Powered By Blogger

About Me

Retired chief investment officer and former NYSE firm partner with 50 plus years experience in field as analyst / economist, portfolio manager / trader, and CIO who has superb track record with multi $billion equities and fixed income portfolios. Advanced degrees, CFA. Having done much professional writing as a young guy, I now have a cryptic style. 40 years down on and around The Street confirms: CAVEAT EMPTOR IN SPADES !!!

Friday, September 16, 2011

Profits Indicators

As the economic recovery has proceeded, quarterly profits progression hit its first inflection
point in mid 2010, following a spectacular initial rebound. Since then quarterly profits have
progressed at a powerful 15% annual rate as stronger top line growth and continuing tight
cost controls have held sway. My profits indicators through Aug. this year now suggest a
moderation of volume growth is underway but that increased pricing power has been making
up some of the momentum lost from smaller volume growth. In fact, the pricing has been
"sticky" despite the loss of volume growth momentum. Now, there is a significant differential
which has opened between the pricing of primary processors such as the oil companies
and that of intermediary goods and services providers such as food processors and a number of
manufacturers. So, the advance in pricing power means earnings fillips for early stage guys
and higher costs for most other companies. Thus, there may be some erosion to the aggregate
profit margin ahead, as more companies struggle to pass on higher costs. The banking sector
looks set to show another sizable gain in operating earnings as the loan reserve has dropped
a large $46 bil. or 17% from year ago levels.

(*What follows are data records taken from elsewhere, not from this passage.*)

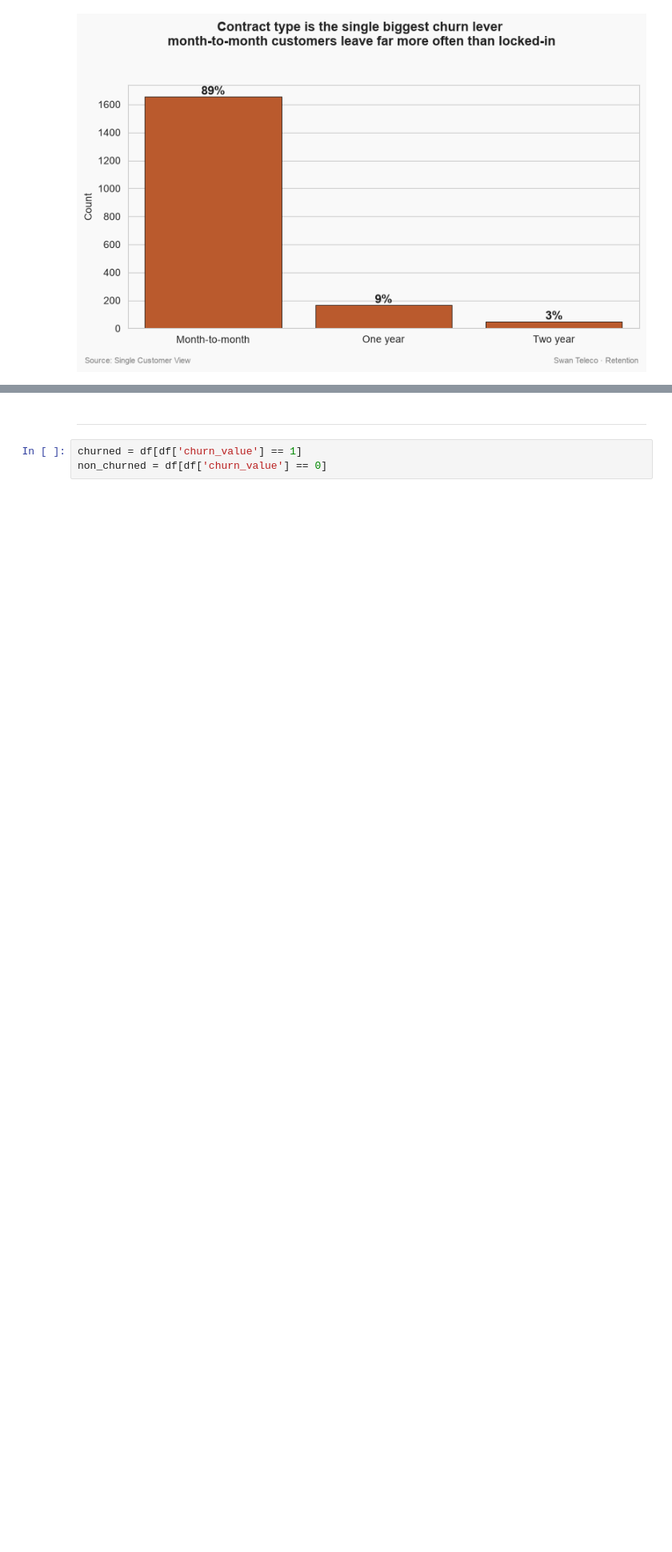
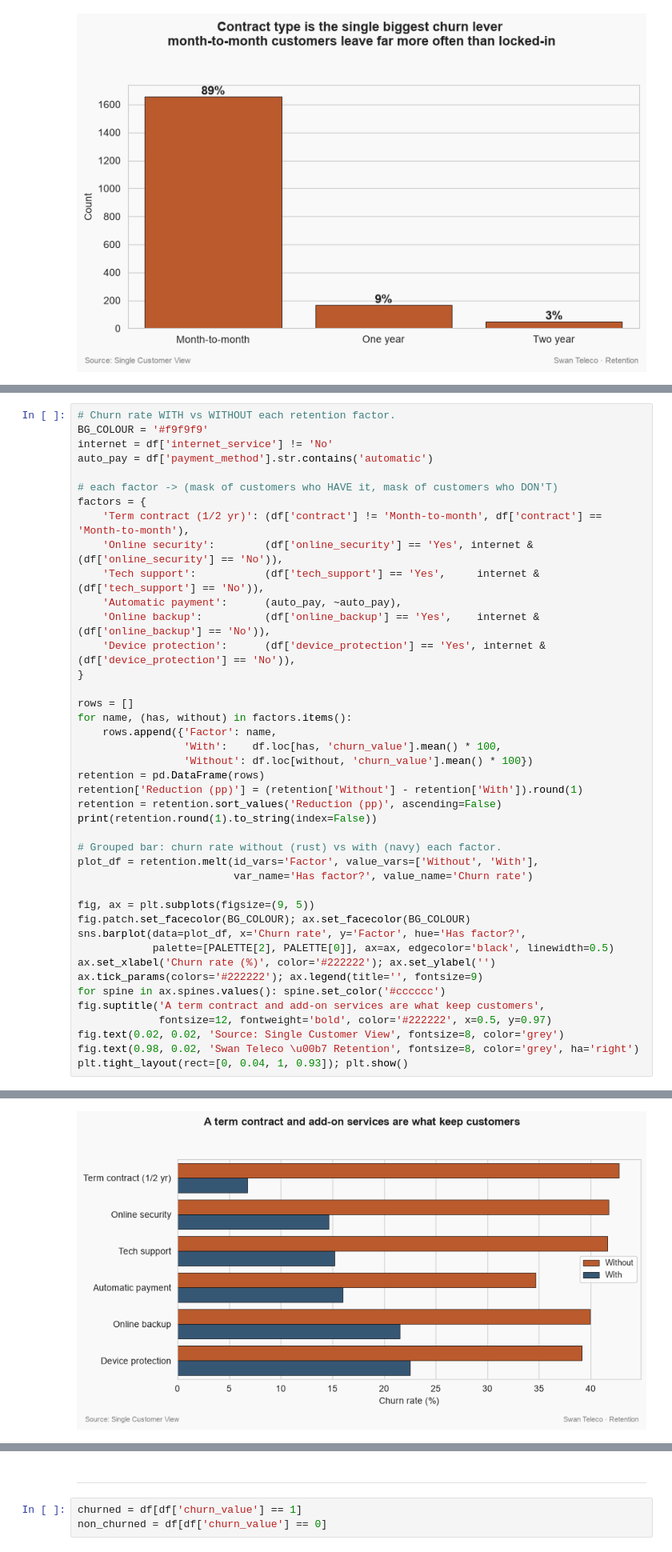
Before and after one commit to Sai-Bolla/SwanTeleco, a Jupyter notebook: eda-and-clustering.ipynb, the cells around one changed output, grey strips where cells are left out. Shown at 80% size. Saved outputs shown, nothing was run; the diff lists cells and outputs as text; blank space fills up the shorter version.

```diff
--- a/eda-and-clustering.ipynb
+++ b/eda-and-clustering.ipynb
@@ -318,0 +502,43 @@ plt.show()
+# %%
+# Churn rate WITH vs WITHOUT each retention factor.
+BG_COLOUR = '#f9f9f9'
+internet = df['internet_service'] != 'No'
+auto_pay = df['payment_method'].str.contains('automatic')
+
+# each factor -> (mask of customers who HAVE it, mask of customers who DON'T)
+factors = {
+    'Term contract (1/2 yr)': (df['contract'] != 'Month-to-month', df['contract'] == 'Month-to-month'),
+    'Online security':        (df['online_security'] == 'Yes', internet & (df['online_security'] == 'No')),
+    'Tech support':           (df['tech_support'] == 'Yes',     internet & (df['tech_support'] == 'No')),
+    'Automatic payment':      (auto_pay, ~auto_pay),
+    'Online backup':          (df['online_backup'] == 'Yes',    internet & (df['online_backup'] == 'No')),
+    'Device protection':      (df['device_protection'] == 'Yes', internet & (df['device_protection'] == 'No')),
+}
+
+rows = []
+for name, (has, without) in factors.items():
+    rows.append({'Factor': name,
+                 'With':    df.loc[has, 'churn_value'].mean() * 100,
+                 'Without': df.loc[without, 'churn_value'].mean() * 100})
+retention = pd.DataFrame(rows)
+retention['Reduction (pp)'] = (retention['Without'] - retention['With']).round(1)
+retention = retention.sort_values('Reduction (pp)', ascending=False)
+print(retention.round(1).to_string(index=False))
+
+# Grouped bar: churn rate without (rust) vs with (navy) each factor.
+plot_df = retention.melt(id_vars='Factor', value_vars=['Without', 'With'],
+                         var_name='Has factor?', value_name='Churn rate')
+
+fig, ax = plt.subplots(figsize=(9, 5))
+fig.patch.set_facecolor(BG_COLOUR); ax.set_facecolor(BG_COLOUR)
+sns.barplot(data=plot_df, x='Churn rate', y='Factor', hue='Has factor?',
+            palette=[PALETTE[2], PALETTE[0]], ax=ax, edgecolor='black', linewidth=0.5)
+ax.set_xlabel('Churn rate (%)', color='#222222'); ax.set_ylabel('')
+ax.tick_params(colors='#222222'); ax.legend(title='', fontsize=9)
+for spine in ax.spines.values(): spine.set_color('#cccccc')
+fig.suptitle('A term contract and add-on services are what keep customers',
+             fontsize=12, fontweight='bold', color='#222222', x=0.5, y=0.97)
+fig.text(0.02, 0.02, 'Source: Single Customer View', fontsize=8, color='grey')
+fig.text(0.98, 0.02, 'Swan Teleco \u00b7 Retention', fontsize=8, color='grey', ha='right')
+plt.tight_layout(rect=[0, 0.04, 1, 0.93]); plt.show()
+# %% [output]
@@ -318,0 +552 @@ plt.show()
+[figure, added]
```
Also changed, not shown: parts of 33 cells of this notebook, 11 other files.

On balance, the indicators suggest that earnings progression continues fairly strong in the
near term although the % of companies showing strong comparison reports may start to
tail off. Also, when pricing power becomes a stronger factor to earnings as it is now, the
p/e multiple for the entire market can often contract in view of the higher inflation.

No comments: